Lot 890: Powder Horn, 'Liberty or Death', Thomas Gage
August 11, 2013
Garrison, NY, USALive Auction
Age: C. 1776
Materials: Cow's horn
Description: Engraved powder horn with walnut end plug is fastened with rivets and an iron strap holder is mounted on the bottom. American patriotic engraving of the period with the slogan 'Liberty or Death' above a portrait of a militiaman wearing a Hessian style hat and holding a saber in his right hand while a key protrudes from his left hand. Also, an engraved portrait of a saluting military figure having a feather in his cap and shouldering a blunderbuss. Above this figure are written the words 'Old Thomas Gage Going From Boston'. A buck, fox and chicken complete the artwork.
Size: 8" x 2" diameter
Weight: 4.5 ounces
Condition: Some wear to engraving, no filler plug.
Meta: Revolutionary War

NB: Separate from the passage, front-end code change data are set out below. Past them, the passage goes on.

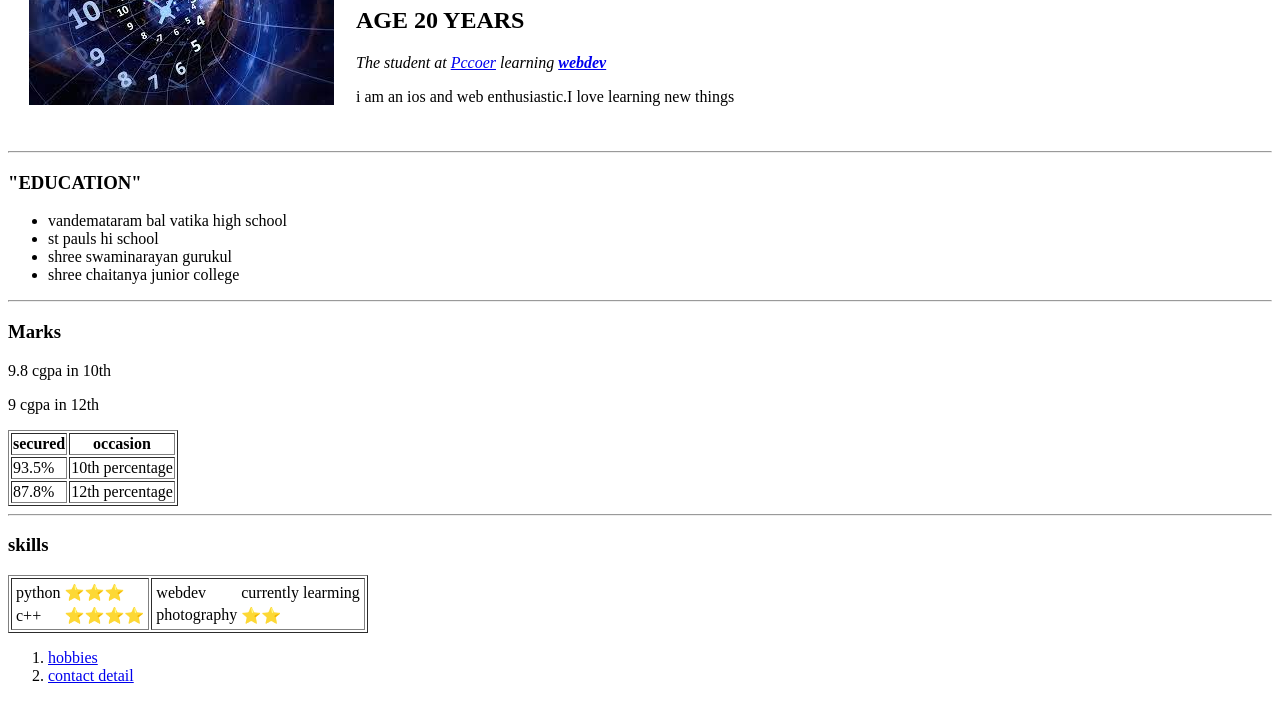
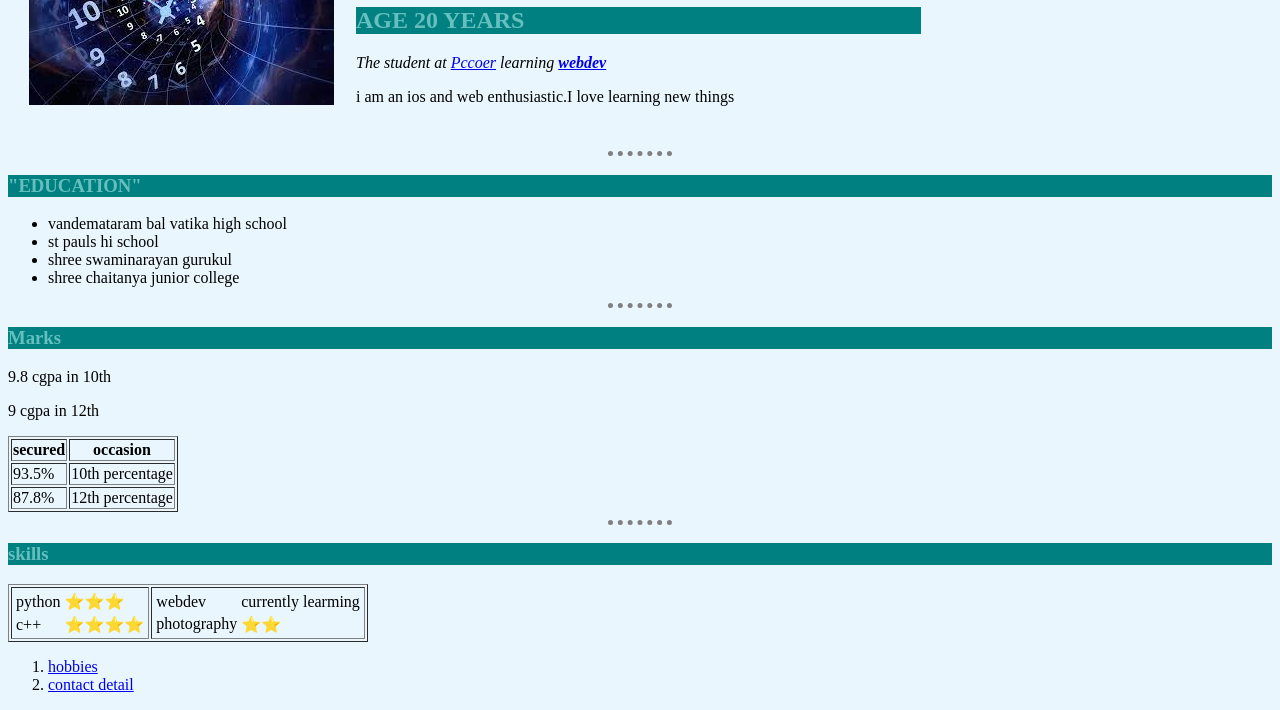
Before and after one commit to Salunkh/cv-webdev, a plain HTML site: page index.html in a window 1280 px wide. Shown: the part 102-812 px from the top of the page. Drawn offline with Linux system fonts and the light colour scheme; files that its build step writes are made by us from their sources.

Commit message:
Update index.html

```diff
--- a/index.html
+++ b/index.html
@@ -5,6 +5,7 @@
     <meta http-equiv="X-UA-Compatible" content="IE=edge">
     <meta name="viewport" content="width=device-width, initial-scale=1.0">
     <title>Dheeraj's personal site</title>
+    <link rel="stylesheet" href="css/styles.css">
 </head>
 <body>
     <table cellspacing="20">
@@ -16,7 +17,7 @@
                 <p>i am an ios and web enthusiastic.I love learning new things</p></td>
         </tr>
     </table>
-    <hr colour="red">
+    <hr>
     <h3>"EDUCATION"</h3>
      <ul>
          <li>vandemataram bal vatika high school</li>
@@ -24,7 +25,7 @@
          <li>shree swaminarayan gurukul</li>
          <li>shree chaitanya junior college</li>
      </ul>
-     <hr colour="red">
+     <hr>
      <h3>Marks</h3>
      <p>9.8 cgpa in 10th</p>
      <p>9 cgpa in 12th</p>
```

History: 1. "Give me liberty, or give me death!" is a quotation attributed to Patrick Henry from a speech he made to the Virginia Convention. On that day, at St. John's Church in Richmond, Virginia, and is credited with having swung the balance in convincing the Virginia House of Burgesses to pass a resolution delivering the Virginia troops to the Revolutionary War. Among the delegates to the convention were future US Presidents Thomas Jefferson and George Washington. 2. The play Cato, a Tragedy contains the line, "It is not now time to talk of aught/But chains or conquest, liberty or death" (Act II, Scene 4). This play was popular in the colonies and was well known by the Founding Fathers, who used quotes from the play. George Washington had this play performed for the Continental Army at Valley Forge. The phrase "Liberty or Death" also appears on the Culpeper Minutemen flag of 1775.3. Thomas Gage In January 1775, Gage received orders from London to take decisive action against the growing rebellion. Given intelligence that the rebels had been stockpiling weapons at Concord, Massachusetts, he ordered a troop of British regulars to march there on the night of 18 April to confiscate them. A brief skirmish in Lexington scattered colonial militia forces gathered there, but in a later standoff in Concord, a portion of the British force was routed by a stronger colonial militia contingent. When the British left Concord following their search (which was largely unsuccessful, as the colonists, with advance warning of the action, had removed most of the supplies), arriving colonial militia engaged the British column in a running battle all the way back to Charlestown. The Battles of Lexington and Concord resulted in 273 total casualties for the British and 93 for the American rebels. Following Lexington and Concord, thousands of colonial militia surrounded the city, beginning the Siege of Boston. At first, the rebels (led mainly by Massachusetts General Artemas Ward) faced some 4,000 British regulars, who were bottled up in the city. British Admiral Samuel Graves commanded the fleet that continued to control the harbour. On 25 May, 4,500 reinforcements arrived in the city, along with three more generals: Major General William Howe and Brigadiers John Burgoyne and Henry Clinton. On 12 June, Gage issued a proclamation, believed to have been authored by Burgoyne but distributed in Gage's name, granting a general pardon to all who would demonstrate loyalty to the crown-with the notable exceptions of John Hancock and Samuel Adams. Gage also worked with the newly-arrived generals on a plan to break the grip of the besieging forces. They would use an amphibious assault to take control of the unoccupied Dorchester Heights, which would be followed up by an attack on the rebel camp at Roxbury. They would then seize the heights on the Charlestown peninsula, including Breed's Hill and Bunker Hill. This would allow the British to eventually take the colonial headquarters at Cambridge. The colonists were warned of these plans, and seized the initiative. On the night of 16-17 June, they fortified Breed's Hill, threatening the British position in Boston. On 17 June 1775, British forces under General Howe seized the Charlestown peninsula at the Battle of Bunker Hill. The British won the battle, but suffered more than 1,000 casualties without significantly altering the state of the siege. Henry Clinton called it "[a] dear bought victory, another such would have ruined us", while other officers noted that nothing had been gained in the victory.
Meta: Government, Military, Militaria, United States of America